Last year was a pivotal one for the U.S. economy. We saw plummeting oil prices, falling long-term interest rates, a strengthening stock market, a bulging dollar, and an improved outlook on inflation. All of these trends will significantly impact business around the world this year.
Aside from these major trends, which all businesses should have their eyes on, what lesser-known global trends are poised to impact businesses this year? Read on; we’ll highlight our top four major market trends and what they could mean for your business.
Wearables for Business
We’ve heard a lot about wearables for consumers, but what about enterprise wearables? According to a recent report by PWC, this trend is one that’s getting overlooked: “[Wearables] provide a hands-free way for employees to engage in real-time with context-specific business information, customers, or one another.” Examples range from in-the-moment job training via wearable displays to sensor-embedded clothing to protect employees from workplace hazards.
Although PWC reports that the healthcare, technology and automotive industries have invested most heavily in enterprise wearables thus far, we see applications for this trend spanning much further than that. Business leaders should familiarize themselves with the consumer wearables market today and look to industry leaders for the most effective applications in the enterprise space.
A job is a job is a job, right? Not anymore. Today’s workforce seeks a bigger reason to clock in eight hours every day, and companies have to find ways to deliver. More businesses are tapping into their organization’s “higher purpose” to create a purpose-driven work experience (source: Forbes). A higher purpose can be defined simply as the difference an organization is trying to make in the world. Here are a few examples from some well-known brands:
- Disney: To use our imaginations to bring happiness to millions
- 3M: To improve every company, every home, every life
- Zappos: To deliver happiness
- Louis Vuitton: To luxuriously accentuate the journey of life
- Dove: To empower women to embrace their own beauty

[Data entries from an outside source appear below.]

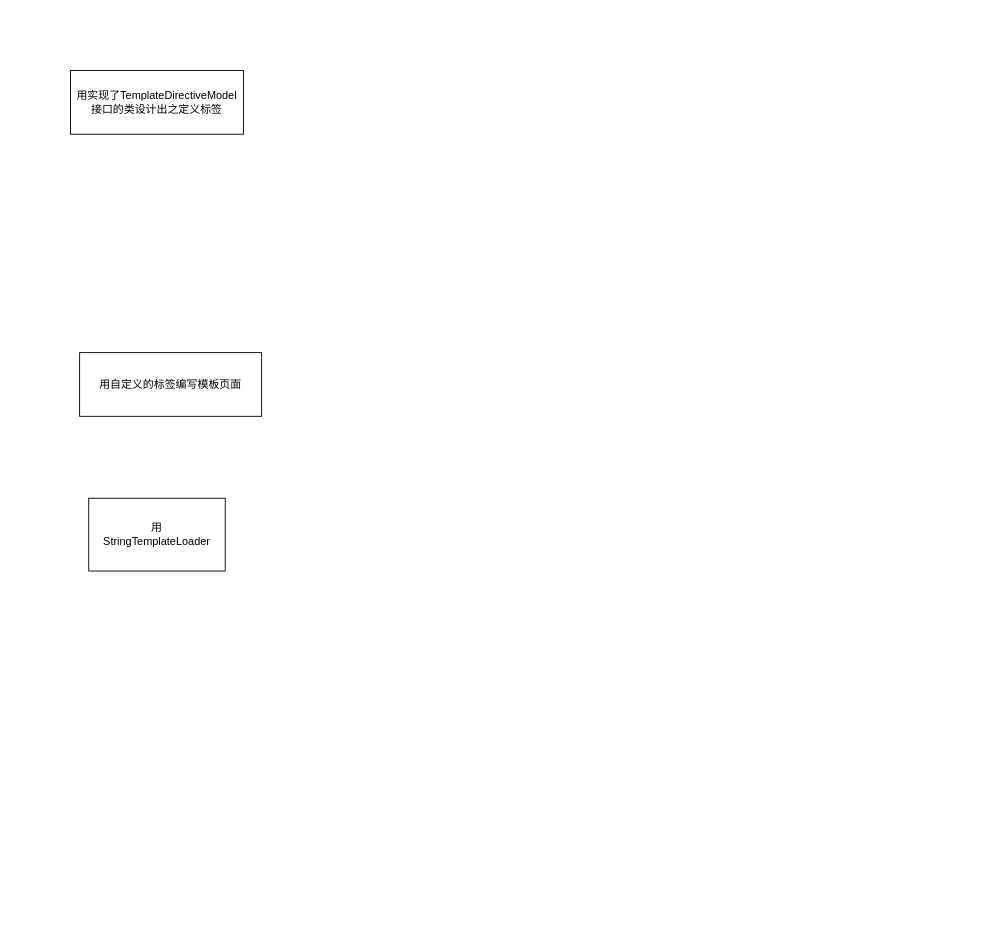
Above: ms-doc/自定义标签实现原理.drawio in loverfang/ms-mcms-source (draw.io), before the change. Source tidied: cells renumbered, new cells numbered last; positions are measured from the earlier drawing's top-left corner, leaving out a move shared by most shapes. Both pictures are drawn from the tidied source at 91%, with x=0, y=0 at pixel (70, 70).
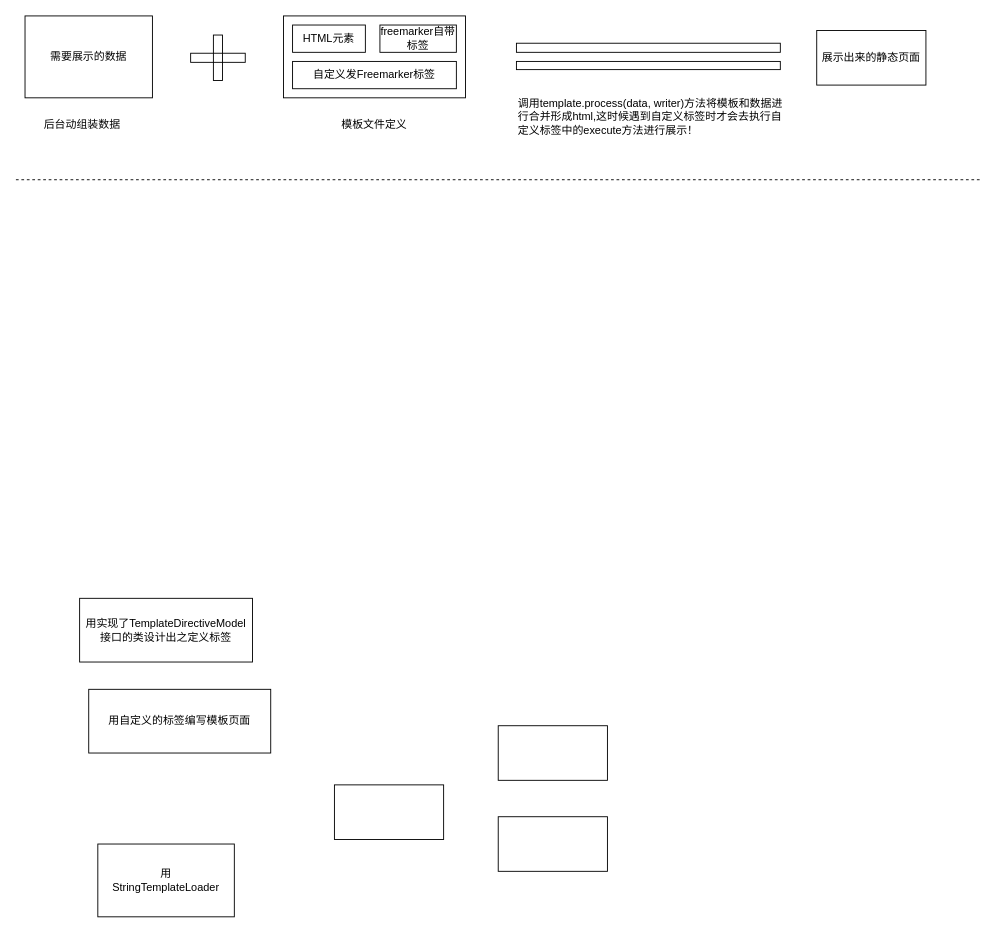
The same page after the edit.

Commit message:
Update 自定义标签实现原理.drawio

The edit, as a diff of the source:
```diff
@@
     <mxCell id="2" value="用&lt;br&gt;StringTemplateLoader" style="rounded=0;whiteSpace=wrap;html=1;fillColor=none;strokeColor=#000000;" parent="1" vertex="1">
-      <mxGeometry x="20" y="470" width="150" height="80" as="geometry" />
+      <mxGeometry x="30" y="850" width="150" height="80" as="geometry" />
     </mxCell>
     <mxCell id="3" value="用自定义的标签编写模板页面" style="rounded=0;whiteSpace=wrap;html=1;" parent="1" vertex="1">
-      <mxGeometry x="10" y="310" width="200" height="70" as="geometry" />
+      <mxGeometry x="20" y="680" width="200" height="70" as="geometry" />
     </mxCell>
     <mxCell id="4" value="用实现了TemplateDirectiveModel接口的类设计出之定义标签" style="rounded=0;whiteSpace=wrap;html=1;strokeColor=#000000;fillColor=none;" parent="1" vertex="1">
-      <mxGeometry width="190" height="70" as="geometry" />
+      <mxGeometry x="10" y="580" width="190" height="70" as="geometry" />
     </mxCell>
+    <mxCell id="5" value="需要展示的数据" style="rounded=0;whiteSpace=wrap;html=1;strokeColor=#000000;fillColor=none;" parent="1" vertex="1">
+      <mxGeometry x="-50" y="-60" width="140" height="90" as="geometry" />
+    </mxCell>
+    <mxCell id="6" style="rounded=0;whiteSpace=wrap;html=1;strokeColor=#000000;fillColor=none;" parent="1" vertex="1">
+      <mxGeometry x="234" y="-60" width="200" height="90" as="geometry" />
+    </mxCell>
+    <mxCell id="7" style="rounded=0;whiteSpace=wrap;html=1;strokeColor=#000000;fillColor=none;" parent="1" vertex="1">
+      <mxGeometry x="470" y="820" width="120" height="60" as="geometry" />
+    </mxCell>
+    <mxCell id="8" style="rounded=0;whiteSpace=wrap;html=1;strokeColor=#000000;fillColor=none;" parent="1" vertex="1">
+      <mxGeometry x="470" y="720" width="120" height="60" as="geometry" />
+    </mxCell>
+    <mxCell id="9" style="rounded=0;whiteSpace=wrap;html=1;strokeColor=#000000;fillColor=none;" parent="1" vertex="1">
+      <mxGeometry x="290" y="785" width="120" height="60" as="geometry" />
+    </mxCell>
+    <mxCell id="10" value="HTML元素" style="rounded=0;whiteSpace=wrap;html=1;strokeColor=#000000;fillColor=none;" parent="1" vertex="1">
+      <mxGeometry x="244" y="-50" width="80" height="30" as="geometry" />
+    </mxCell>
+    <mxCell id="11" value="freemarker自带标签" style="rounded=0;whiteSpace=wrap;html=1;strokeColor=#000000;fillColor=none;" parent="1" vertex="1">
+      <mxGeometry x="340" y="-50" width="84" height="30" as="geometry" />
+    </mxCell>
+    <mxCell id="12" value="自定义发Freemarker标签" style="rounded=0;whiteSpace=wrap;html=1;strokeColor=#000000;fillColor=none;" parent="1" vertex="1">
+      <mxGeometry x="244" y="-10" width="180" height="30" as="geometry" />
+    </mxCell>
+    <mxCell id="13" value="展示出来的静态页面" style="rounded=0;whiteSpace=wrap;html=1;strokeColor=#000000;fillColor=none;" parent="1" vertex="1">
+      <mxGeometry x="820" y="-44" width="120" height="60" as="geometry" />
+    </mxCell>
+    <mxCell id="14" style="group;" parent="1" vertex="1">
+      <mxGeometry x="132" y="-39" width="60" height="50" as="geometry" />
+    </mxCell>
+    <mxCell id="15" style="rounded=0;whiteSpace=wrap;html=1;strokeColor=#000000;fillColor=none;" parent="14" vertex="1">
+      <mxGeometry y="20" width="60" height="10" as="geometry" />
+    </mxCell>
+    <mxCell id="16" style="rounded=0;whiteSpace=wrap;html=1;strokeColor=#000000;fillColor=none;" parent="14" vertex="1">
+      <mxGeometry x="25" width="10" height="50" as="geometry" />
+    </mxCell>
+    <mxCell id="17" style="rounded=0;whiteSpace=wrap;html=1;strokeColor=#000000;fillColor=none;" parent="1" vertex="1">
+      <mxGeometry x="490" y="-30" width="290" height="10" as="geometry" />
+    </mxCell>
+    <mxCell id="18" style="rounded=0;whiteSpace=wrap;html=1;strokeColor=#000000;fillColor=none;" parent="1" vertex="1">
+      <mxGeometry x="490" y="-10" width="290" height="9" as="geometry" />
+    </mxCell>
+    <mxCell id="19" value="模板文件定义" style="text;html=1;strokeColor=none;fillColor=none;align=center;verticalAlign=middle;whiteSpace=wrap;rounded=0;" parent="1" vertex="1">
+      <mxGeometry x="271" y="50" width="126" height="20" as="geometry" />
+    </mxCell>
+    <mxCell id="20" value="后台动组装数据" style="text;html=1;strokeColor=none;fillColor=none;align=center;verticalAlign=middle;whiteSpace=wrap;rounded=0;" parent="1" vertex="1">
+      <mxGeometry x="-50" y="50" width="126" height="20" as="geometry" />
+    </mxCell>
+    <mxCell id="21" value="调用template.process(data, writer)方法将模板和数据进行合并形成html,这时候遇到自定义标签时才会去执行自定义标签中的execute方法进行展示！" style="text;html=1;strokeColor=none;fillColor=none;align=left;verticalAlign=middle;whiteSpace=wrap;rounded=0;" parent="1" vertex="1">
+      <mxGeometry x="490" y="11" width="300" height="80" as="geometry" />
+    </mxCell>
+    <mxCell id="22" style="endArrow=none;dashed=1;html=1;" parent="1" edge="1">
+      <mxGeometry relative="1" as="geometry">
+        <mxPoint x="-60" y="120" as="sourcePoint" />
+        <mxPoint x="1000" y="120" as="targetPoint" />
+      </mxGeometry>
+    </mxCell>
```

Defining a higher purpose has been said to lead to improved employee engagement, increased productivity and lower turnover. And it’s becoming more expected. If you haven’t clearly defined the higher purpose for your business, it might be time to consider doing so.
Lately, it seems like everyone’s talking about big data, but no one’s really saying anything. And although we couldn’t agree more, we still believe big data is the global trend that will impact businesses most in the next five years. As the PWC report states, “As businesses look to take advantage of current and future data – especially unstructured data from social networks, video, audio and sensors – they need solutions that are more agile, scalable and flexible to complement what relational databases can offer.”
Watch for investment in data capture and analysis platforms from industries such as technology; energy, utilities and mining; and even entertainment, media and communications. The companies that can figure out how to aggregate the new wealth of data available, analyze it, and draw out actionable insight will become the market leaders.
Corporate Social Responsibility
Corporate social responsibility (CSR) is not new, but the way it’s evolving is a trend worth noting. CSR programs, like higher purposes, have shifted from nice-to-haves to must-haves for business. Furthermore, CSR has evolved beyond foundations, gift matching and volunteerism to initiatives that shape company culture – all the way down to marketing.
For example, eco-friendly corporate efforts are part of the new CSR. In an article for Inc., Kimberly Weisul noted the trend of bluespace, which takes going green to a new level: “Bluespace is the logical evolution of [being eco-conscious]: putting more into the environment than you take out.” Being green is the new black for business. But now consumers expect companies to do even more.
Similarly, what marketers put out in the world can fall in this category as well. Consumers are expecting companies to be socially responsible stewards in their advertising. Kimberly notes, “Design is rapidly evolving from “good” or “bad” design to design that is (or is not) considered age-friendly, female-friendly, cultural or sustainable, with countless more variations yet to be come.” With more CSR than ever before, today’s business leaders must consider the many ways their businesses are impacting the world – from logistics to print ads and everything in between.
As with any type of trend list, the trends are much easier to spot than they are to implement. Being able to see what’s coming is one thing, but it’s what you do with that forward outlook that can set your business up for success.